Scheme To File False Tax Returns Using
A resident of Royal Oak, Michigan, pleaded guilty today to his involvement in a scheme to file fraudulent tax returns with the Internal Revenue Service, United States Attorney Barbara McQuade announced today.
McQuade was joined in the announcement by Carolyn Weber, Acting Special Agent in Charge of the Internal Revenue Service, Criminal Investigation.
Shane Bateman, 42, entered the guilty plea before U.S. District Judge Gershwin Drain.

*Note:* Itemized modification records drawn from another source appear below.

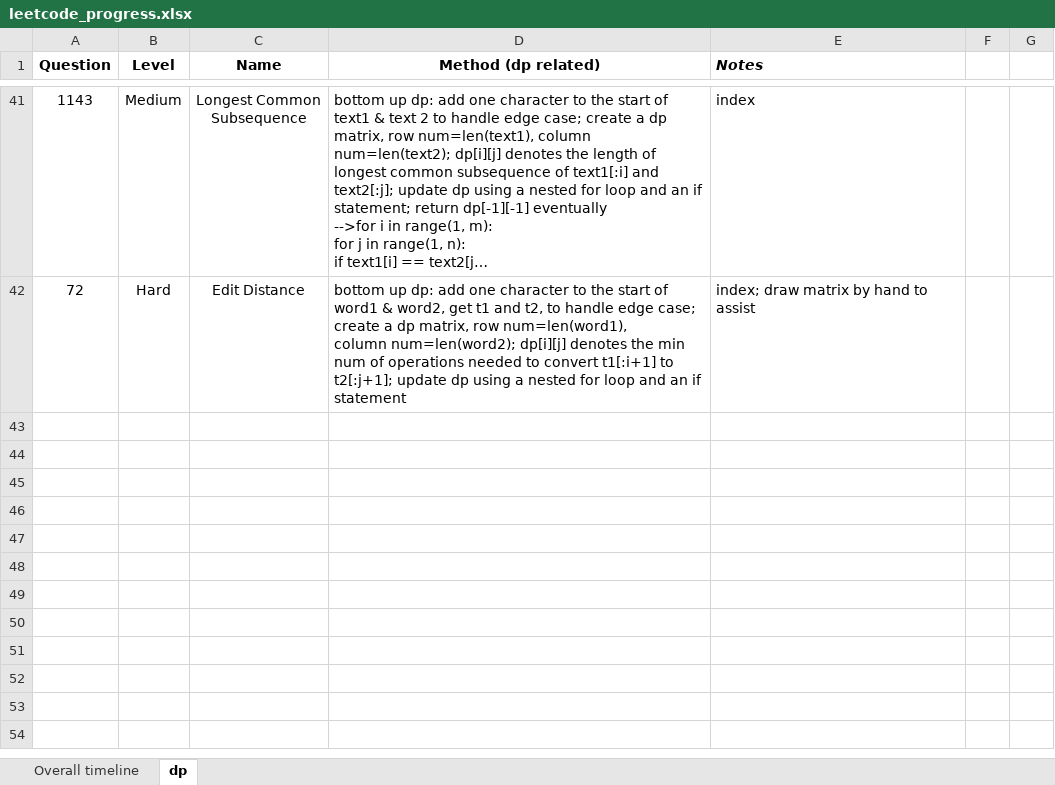
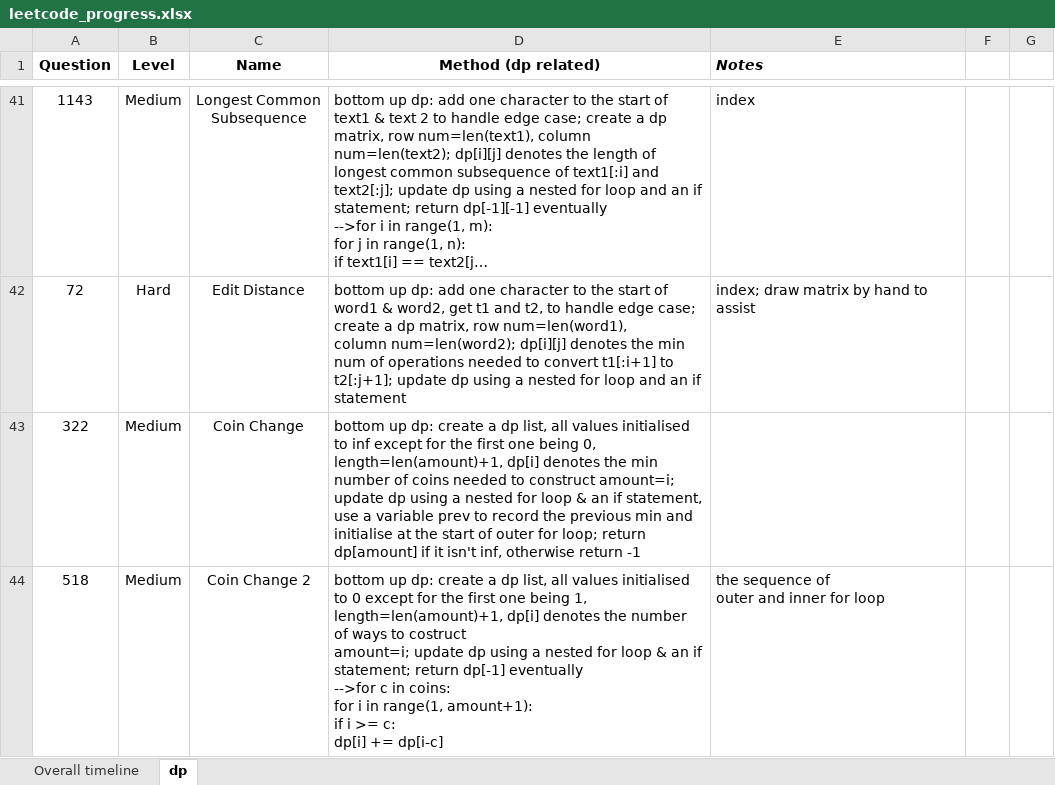
Before and after one commit to JessyZhang533/Leetcode, an Excel workbook: leetcode_progress.xlsx, sheet dp, drawn as a sheet; only a part is shown, gaps mark what is left out; long unchanged cells end in …; values as stored, in another font and other column widths than the file's, no borders; conditional formats not drawn; ↵ is a line break in a cell; the diff names each change by its address in the sheet, - before the commit and + after, or states it on an @@ line.

```diff
--- a/leetcode_progress.xlsx (sheet dp)
+++ b/leetcode_progress.xlsx (sheet dp)
+row 43: 322 | Medium | Coin Change | bottom up dp: create a dp list, all values initialised to inf except for the first one being 0, length=len(amount)+1, dp[i] denotes the min number of coins needed to construct amount=i; update dp using a nested for loop & an if statement, use a variable prev to record the previous min and initialise at the start of outer for loop; return dp[amount] if it isn't inf, otherwise return -1
+row 44: 518 | Medium | Coin Change 2 | bottom up dp: create a dp list, all values initialised to 0 except for the first one being 1, length=len(amount)+1, dp[i] denotes the number of ways to costruct ↵ amount=i; update dp using a nested for loop & an if statement; return dp[-1] eventually ↵ -->for c in coins: ↵ for i in range(1, amount+1): ↵ if i >= c: ↵ dp[i] += dp[i-c] | the sequence of ↵ outer and inner for loop
```
Also changed, not shown: sheet Overall timeline, 1 other file.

According to court records, from September 2011 through April 2012, Bateman obtained mailing addresses and personally identifiable information of numerous individuals and provided the information to others, who used the information to prepare and file false tax returns with the Internal Revenue Service. The returns requested tax refunds, and the refunds were loaded onto Turbo Tax Visa debit cards. Bateman and others used the cards at ATMs in the Detroit area to collect cash via ATM withdrawals. Bateman’s cash withdrawals totaled approximately $186,000. The entire scheme involved approximately 180 false tax returns, some using stolen identities. The returns requested a total of approximately $1.7 million in refunds.
“Stealing identities and filing false tax returns is a serious crime that hurts innocent taxpayers,” said IRS Criminal Investigation Acting Special Agent in Charge Carolyn Weber. “Investigating refund fraud and identity theft remains a top priority for IRS.”

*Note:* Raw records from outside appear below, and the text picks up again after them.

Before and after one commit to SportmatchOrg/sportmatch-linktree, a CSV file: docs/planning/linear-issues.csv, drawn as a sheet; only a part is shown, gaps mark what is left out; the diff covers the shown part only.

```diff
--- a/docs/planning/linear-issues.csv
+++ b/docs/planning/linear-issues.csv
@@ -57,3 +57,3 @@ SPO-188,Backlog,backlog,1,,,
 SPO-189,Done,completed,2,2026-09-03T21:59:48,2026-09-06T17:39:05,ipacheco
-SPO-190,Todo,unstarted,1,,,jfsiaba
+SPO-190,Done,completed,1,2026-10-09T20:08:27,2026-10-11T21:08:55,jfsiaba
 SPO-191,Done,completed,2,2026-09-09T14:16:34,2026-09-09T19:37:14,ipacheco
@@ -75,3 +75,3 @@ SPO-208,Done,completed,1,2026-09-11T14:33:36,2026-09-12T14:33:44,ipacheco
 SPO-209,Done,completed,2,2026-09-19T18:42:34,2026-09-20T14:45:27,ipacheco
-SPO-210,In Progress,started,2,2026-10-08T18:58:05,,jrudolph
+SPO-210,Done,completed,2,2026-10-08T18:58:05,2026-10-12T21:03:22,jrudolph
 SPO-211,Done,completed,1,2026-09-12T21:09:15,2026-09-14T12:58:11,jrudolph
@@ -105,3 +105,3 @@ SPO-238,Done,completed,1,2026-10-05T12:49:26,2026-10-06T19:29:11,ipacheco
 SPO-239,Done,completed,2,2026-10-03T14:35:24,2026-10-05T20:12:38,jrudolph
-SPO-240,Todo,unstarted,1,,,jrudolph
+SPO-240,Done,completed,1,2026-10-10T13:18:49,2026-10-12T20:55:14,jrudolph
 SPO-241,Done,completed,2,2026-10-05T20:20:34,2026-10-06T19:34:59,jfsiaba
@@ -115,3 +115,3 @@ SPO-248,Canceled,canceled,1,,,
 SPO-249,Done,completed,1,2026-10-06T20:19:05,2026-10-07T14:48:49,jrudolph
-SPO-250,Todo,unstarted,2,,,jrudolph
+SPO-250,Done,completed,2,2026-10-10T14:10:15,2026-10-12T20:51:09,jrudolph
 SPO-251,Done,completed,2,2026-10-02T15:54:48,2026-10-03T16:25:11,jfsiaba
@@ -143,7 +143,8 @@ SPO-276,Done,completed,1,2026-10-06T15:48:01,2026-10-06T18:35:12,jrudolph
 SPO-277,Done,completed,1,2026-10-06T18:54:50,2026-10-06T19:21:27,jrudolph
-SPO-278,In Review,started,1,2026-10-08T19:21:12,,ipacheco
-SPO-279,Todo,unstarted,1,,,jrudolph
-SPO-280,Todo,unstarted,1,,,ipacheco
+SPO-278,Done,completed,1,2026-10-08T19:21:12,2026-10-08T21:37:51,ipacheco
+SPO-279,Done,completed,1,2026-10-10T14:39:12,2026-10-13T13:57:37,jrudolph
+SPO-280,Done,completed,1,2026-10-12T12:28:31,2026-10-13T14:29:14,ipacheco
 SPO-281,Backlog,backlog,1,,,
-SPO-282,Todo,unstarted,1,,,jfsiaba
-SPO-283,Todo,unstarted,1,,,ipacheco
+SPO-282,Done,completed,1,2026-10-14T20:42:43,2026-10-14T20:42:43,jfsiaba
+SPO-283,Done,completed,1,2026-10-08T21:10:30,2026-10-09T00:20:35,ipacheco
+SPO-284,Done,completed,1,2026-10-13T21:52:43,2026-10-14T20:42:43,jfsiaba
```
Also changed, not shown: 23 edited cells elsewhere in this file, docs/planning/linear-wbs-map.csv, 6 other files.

Bateman’s sentencing was set for October 2. The crime to which he pleaded guilty carries a maximum term of imprisonment of ten years and a fine of $250,000. In addition, Bateman will be required to pay restitution to the IRS in the amount of $185,828.
The case was investigated by special agents of the IRS Criminal Investigation Division and is being prosecuted by Assistant U.S. Attorney Stephen Hiyama.